In our latest poll, we asked what kind of libraries people like, giving three options:
- I like a maximal diverse library (SAR comes from follow up)
- I like diversity, but not at the expense of SAR (follow up is easier with some SAR)
- My target is teflon so any active fragment is welcome news.
60% of respondents like a maximally diverse library, 31% like diversity with some SAR, and 8% work of teflon targets, so any hit matter is welcome.
The way I read this is that 60% of people don't consider the screen done when the first results come in. In my eyes, the screen is over when there are actives identified with testable SAR hypotheses. This is probably just my bias of having lived in a very resource constrained environment where follow up to a screen was a second serving of resources.
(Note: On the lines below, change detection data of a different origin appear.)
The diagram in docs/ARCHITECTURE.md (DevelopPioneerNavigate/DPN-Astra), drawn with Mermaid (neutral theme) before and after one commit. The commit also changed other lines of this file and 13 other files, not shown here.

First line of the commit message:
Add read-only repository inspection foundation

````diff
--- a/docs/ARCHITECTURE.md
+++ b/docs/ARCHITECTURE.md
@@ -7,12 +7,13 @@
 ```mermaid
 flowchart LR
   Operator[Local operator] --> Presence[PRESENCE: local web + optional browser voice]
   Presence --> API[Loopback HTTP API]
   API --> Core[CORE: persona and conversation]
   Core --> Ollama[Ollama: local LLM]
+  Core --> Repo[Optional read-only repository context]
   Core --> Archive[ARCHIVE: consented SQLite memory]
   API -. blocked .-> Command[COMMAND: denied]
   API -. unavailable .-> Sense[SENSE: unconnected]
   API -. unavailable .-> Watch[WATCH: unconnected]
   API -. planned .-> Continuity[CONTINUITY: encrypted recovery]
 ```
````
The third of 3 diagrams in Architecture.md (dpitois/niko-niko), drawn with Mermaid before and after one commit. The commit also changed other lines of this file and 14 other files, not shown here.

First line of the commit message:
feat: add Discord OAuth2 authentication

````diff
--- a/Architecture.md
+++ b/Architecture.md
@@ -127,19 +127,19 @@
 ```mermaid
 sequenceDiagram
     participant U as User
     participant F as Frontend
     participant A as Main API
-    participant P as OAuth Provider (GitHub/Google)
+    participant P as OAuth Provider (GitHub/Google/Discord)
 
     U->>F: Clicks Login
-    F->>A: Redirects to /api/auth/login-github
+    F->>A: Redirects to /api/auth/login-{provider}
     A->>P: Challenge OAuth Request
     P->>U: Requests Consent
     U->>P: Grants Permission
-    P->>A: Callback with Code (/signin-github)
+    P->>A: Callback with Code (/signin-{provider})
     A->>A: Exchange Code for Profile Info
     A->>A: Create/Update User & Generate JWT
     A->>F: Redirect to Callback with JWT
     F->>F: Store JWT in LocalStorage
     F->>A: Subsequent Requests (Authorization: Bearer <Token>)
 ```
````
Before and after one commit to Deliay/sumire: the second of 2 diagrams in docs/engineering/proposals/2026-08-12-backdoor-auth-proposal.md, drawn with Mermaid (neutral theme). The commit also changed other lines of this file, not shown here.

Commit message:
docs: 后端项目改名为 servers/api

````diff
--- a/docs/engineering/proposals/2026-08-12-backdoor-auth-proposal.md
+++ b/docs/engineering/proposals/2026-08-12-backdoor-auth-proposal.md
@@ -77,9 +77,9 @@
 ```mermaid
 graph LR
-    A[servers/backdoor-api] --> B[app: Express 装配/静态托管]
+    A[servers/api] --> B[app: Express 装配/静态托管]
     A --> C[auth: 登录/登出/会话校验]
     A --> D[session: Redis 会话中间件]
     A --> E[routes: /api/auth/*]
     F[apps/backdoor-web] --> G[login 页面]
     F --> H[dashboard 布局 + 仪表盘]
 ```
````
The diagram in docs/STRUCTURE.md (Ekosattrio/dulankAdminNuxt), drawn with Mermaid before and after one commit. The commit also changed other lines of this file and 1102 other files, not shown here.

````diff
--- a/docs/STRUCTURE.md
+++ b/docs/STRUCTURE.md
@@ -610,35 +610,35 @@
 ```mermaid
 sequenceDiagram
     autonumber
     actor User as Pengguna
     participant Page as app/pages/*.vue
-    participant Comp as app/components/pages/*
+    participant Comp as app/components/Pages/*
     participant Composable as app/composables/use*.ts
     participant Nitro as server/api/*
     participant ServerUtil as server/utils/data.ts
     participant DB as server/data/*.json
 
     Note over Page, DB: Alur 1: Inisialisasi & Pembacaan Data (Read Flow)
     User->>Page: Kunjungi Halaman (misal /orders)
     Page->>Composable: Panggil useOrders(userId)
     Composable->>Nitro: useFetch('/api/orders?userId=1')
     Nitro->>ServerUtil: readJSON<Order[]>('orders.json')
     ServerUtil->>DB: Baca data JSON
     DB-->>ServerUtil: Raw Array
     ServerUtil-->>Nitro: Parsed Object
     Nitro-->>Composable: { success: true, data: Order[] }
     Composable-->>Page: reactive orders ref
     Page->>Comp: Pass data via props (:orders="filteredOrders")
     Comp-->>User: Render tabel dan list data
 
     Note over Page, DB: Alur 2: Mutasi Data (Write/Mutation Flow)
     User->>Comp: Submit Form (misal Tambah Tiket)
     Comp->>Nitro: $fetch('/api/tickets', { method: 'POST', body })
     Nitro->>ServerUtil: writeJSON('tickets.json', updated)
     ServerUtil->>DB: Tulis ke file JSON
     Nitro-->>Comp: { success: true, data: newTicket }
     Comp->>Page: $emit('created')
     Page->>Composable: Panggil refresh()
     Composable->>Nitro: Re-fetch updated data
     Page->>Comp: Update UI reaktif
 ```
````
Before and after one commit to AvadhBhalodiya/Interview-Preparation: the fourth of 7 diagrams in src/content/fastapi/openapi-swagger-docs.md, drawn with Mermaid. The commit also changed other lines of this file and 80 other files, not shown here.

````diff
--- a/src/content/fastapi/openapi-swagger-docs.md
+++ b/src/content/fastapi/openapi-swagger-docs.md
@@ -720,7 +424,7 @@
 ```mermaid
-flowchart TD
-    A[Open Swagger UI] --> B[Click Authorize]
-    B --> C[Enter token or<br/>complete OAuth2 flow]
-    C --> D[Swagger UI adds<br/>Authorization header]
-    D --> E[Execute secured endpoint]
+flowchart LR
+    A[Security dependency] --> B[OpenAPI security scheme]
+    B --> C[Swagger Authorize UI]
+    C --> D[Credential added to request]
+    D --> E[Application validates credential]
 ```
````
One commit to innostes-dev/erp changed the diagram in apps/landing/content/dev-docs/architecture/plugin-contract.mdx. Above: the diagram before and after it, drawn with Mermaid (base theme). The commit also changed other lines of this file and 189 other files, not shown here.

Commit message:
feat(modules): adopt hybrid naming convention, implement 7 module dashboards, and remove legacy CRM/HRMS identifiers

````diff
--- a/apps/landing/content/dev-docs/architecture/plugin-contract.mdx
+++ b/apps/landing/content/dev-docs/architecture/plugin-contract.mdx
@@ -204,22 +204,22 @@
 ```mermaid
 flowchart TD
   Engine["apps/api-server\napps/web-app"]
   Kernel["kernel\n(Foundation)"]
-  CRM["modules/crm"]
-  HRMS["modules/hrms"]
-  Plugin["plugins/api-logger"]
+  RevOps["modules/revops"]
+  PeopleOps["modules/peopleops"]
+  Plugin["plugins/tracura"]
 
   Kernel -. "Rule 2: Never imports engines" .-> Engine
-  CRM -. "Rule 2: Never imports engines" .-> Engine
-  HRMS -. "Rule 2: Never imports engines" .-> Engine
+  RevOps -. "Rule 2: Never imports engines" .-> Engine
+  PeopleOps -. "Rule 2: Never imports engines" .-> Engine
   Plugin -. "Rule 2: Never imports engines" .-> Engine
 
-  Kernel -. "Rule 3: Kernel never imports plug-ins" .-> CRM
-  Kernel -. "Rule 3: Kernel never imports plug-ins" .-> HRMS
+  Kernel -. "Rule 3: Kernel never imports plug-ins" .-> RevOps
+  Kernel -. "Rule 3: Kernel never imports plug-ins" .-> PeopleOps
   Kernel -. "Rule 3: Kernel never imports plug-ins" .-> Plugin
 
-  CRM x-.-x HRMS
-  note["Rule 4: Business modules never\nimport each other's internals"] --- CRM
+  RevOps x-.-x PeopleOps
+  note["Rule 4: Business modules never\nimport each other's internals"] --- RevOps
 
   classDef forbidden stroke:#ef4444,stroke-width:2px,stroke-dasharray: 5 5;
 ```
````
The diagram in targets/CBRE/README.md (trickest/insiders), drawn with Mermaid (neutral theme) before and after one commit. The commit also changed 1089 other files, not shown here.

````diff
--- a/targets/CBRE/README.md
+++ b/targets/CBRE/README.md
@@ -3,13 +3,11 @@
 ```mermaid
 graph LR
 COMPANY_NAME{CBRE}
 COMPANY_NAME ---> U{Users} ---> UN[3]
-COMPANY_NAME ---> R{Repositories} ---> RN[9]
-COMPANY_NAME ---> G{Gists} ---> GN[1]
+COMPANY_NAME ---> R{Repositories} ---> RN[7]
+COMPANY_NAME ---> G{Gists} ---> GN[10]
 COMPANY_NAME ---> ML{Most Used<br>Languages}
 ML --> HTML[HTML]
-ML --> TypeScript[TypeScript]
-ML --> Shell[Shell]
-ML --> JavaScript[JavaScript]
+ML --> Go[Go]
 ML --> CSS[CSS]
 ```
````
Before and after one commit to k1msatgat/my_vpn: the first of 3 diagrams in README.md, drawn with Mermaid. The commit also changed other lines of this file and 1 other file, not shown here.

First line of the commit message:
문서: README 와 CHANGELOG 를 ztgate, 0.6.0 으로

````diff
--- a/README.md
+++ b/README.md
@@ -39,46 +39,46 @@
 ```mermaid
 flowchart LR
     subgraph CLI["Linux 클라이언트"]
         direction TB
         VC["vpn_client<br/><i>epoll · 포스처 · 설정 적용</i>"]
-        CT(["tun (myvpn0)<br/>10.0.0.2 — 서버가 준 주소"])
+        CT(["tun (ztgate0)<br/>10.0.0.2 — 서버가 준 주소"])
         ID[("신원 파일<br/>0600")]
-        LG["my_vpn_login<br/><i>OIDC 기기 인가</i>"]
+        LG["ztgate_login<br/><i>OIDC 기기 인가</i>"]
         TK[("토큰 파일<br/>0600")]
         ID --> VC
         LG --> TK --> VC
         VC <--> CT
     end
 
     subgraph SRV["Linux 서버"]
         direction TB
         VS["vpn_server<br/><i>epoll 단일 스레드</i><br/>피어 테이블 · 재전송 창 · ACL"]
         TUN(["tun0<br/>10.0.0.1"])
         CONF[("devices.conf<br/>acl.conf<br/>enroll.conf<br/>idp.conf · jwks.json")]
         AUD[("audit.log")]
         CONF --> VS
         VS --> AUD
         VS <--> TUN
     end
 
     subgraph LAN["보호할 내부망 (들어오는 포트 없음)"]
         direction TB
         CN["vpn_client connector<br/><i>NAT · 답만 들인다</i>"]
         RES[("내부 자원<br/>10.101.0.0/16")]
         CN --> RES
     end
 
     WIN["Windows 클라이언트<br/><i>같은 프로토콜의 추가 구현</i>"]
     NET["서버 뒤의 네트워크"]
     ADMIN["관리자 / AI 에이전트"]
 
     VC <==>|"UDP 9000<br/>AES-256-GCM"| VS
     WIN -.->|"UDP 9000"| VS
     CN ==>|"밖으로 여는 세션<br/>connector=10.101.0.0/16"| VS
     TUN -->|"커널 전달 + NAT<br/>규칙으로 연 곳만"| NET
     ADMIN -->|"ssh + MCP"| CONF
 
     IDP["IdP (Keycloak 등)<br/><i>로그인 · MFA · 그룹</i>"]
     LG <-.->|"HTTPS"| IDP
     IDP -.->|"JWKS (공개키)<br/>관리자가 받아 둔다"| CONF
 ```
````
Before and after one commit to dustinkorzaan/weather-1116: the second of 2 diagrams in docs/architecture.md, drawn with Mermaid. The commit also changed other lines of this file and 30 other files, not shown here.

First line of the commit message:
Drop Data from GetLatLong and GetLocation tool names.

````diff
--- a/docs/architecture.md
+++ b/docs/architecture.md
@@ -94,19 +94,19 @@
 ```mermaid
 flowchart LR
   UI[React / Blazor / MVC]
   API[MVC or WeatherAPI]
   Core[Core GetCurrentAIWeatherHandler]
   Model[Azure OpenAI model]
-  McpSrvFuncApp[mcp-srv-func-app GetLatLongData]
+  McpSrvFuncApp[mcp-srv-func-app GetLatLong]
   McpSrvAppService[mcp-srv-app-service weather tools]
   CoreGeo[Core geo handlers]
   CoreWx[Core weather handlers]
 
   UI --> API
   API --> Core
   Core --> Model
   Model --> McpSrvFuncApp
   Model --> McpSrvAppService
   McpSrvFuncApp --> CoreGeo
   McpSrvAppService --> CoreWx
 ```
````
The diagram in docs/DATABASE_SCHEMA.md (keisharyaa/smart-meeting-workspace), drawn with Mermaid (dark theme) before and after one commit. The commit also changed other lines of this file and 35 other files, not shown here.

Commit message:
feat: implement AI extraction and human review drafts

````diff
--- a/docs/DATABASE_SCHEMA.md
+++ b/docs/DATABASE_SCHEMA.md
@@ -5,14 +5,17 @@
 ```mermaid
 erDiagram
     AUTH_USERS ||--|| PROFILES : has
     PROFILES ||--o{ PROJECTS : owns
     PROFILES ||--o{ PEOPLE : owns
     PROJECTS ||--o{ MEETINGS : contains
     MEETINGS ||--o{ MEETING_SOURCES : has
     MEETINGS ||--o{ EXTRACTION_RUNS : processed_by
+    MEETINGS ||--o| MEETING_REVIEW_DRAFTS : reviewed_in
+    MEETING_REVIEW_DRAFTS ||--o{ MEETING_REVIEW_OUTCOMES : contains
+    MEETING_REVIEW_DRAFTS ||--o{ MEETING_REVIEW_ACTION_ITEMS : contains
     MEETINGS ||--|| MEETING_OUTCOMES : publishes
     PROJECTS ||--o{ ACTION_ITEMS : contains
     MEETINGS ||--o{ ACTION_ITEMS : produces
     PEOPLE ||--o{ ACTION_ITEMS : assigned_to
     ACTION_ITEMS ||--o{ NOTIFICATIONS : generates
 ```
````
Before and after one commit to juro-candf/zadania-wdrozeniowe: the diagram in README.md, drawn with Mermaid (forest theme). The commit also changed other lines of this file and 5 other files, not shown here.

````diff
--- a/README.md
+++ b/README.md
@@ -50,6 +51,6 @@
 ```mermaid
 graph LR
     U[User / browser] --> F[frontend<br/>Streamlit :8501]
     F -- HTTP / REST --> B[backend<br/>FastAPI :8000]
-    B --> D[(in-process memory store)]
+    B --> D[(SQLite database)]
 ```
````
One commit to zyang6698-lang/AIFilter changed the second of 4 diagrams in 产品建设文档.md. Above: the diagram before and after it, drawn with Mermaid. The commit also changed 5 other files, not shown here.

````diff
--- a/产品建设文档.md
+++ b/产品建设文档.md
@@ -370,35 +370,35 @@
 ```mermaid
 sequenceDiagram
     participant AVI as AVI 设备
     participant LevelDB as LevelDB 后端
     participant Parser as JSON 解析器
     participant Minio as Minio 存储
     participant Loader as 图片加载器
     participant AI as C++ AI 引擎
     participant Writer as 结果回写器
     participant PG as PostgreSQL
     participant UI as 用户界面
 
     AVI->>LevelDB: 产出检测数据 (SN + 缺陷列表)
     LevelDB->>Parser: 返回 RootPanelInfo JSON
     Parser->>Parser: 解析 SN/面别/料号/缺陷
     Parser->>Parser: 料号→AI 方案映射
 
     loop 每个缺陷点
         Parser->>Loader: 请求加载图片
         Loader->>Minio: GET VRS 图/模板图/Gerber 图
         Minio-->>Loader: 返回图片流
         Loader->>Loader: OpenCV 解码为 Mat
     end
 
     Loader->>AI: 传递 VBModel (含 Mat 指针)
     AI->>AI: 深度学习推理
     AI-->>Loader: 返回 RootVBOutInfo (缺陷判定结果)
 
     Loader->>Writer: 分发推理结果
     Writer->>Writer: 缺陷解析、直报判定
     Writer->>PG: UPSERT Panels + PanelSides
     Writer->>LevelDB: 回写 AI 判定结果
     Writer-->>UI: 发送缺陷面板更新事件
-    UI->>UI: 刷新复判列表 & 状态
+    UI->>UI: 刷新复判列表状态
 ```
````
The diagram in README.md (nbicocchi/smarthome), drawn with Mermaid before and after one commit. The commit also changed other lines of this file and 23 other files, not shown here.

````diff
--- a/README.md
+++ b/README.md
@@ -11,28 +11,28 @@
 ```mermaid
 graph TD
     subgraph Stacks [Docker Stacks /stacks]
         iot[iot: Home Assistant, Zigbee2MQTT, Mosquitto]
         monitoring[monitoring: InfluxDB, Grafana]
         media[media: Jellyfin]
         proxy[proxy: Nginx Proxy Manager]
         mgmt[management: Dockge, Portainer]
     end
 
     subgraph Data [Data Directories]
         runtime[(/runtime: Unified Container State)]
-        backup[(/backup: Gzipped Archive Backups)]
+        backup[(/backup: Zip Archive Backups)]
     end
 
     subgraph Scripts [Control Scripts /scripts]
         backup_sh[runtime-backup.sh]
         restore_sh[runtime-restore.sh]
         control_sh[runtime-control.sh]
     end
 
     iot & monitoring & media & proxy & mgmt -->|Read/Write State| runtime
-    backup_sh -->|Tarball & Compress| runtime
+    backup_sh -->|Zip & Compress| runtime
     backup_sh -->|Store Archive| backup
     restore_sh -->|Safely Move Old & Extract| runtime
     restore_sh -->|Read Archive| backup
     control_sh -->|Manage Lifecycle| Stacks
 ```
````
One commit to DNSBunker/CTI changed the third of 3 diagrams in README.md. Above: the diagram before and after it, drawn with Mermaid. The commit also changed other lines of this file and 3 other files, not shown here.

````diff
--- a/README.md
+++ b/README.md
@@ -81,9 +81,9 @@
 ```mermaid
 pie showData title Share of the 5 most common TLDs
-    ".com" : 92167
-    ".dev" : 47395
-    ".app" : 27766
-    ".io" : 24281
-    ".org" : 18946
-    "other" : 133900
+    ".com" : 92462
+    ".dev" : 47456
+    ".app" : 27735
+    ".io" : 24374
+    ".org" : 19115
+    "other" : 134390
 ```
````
To me, this is great news; companies that are doing fragment screening are invested and not giving short shrift to these efforts.
I would be curious to hear in the comments how people develop SAR with a maximally diverse library. Do you just pick every available fragment that has the same central core and evaluate all possible side chains? Would you apply a similarity cutoff of 0.9 or something? How many compounds do you follow up with per active fragment?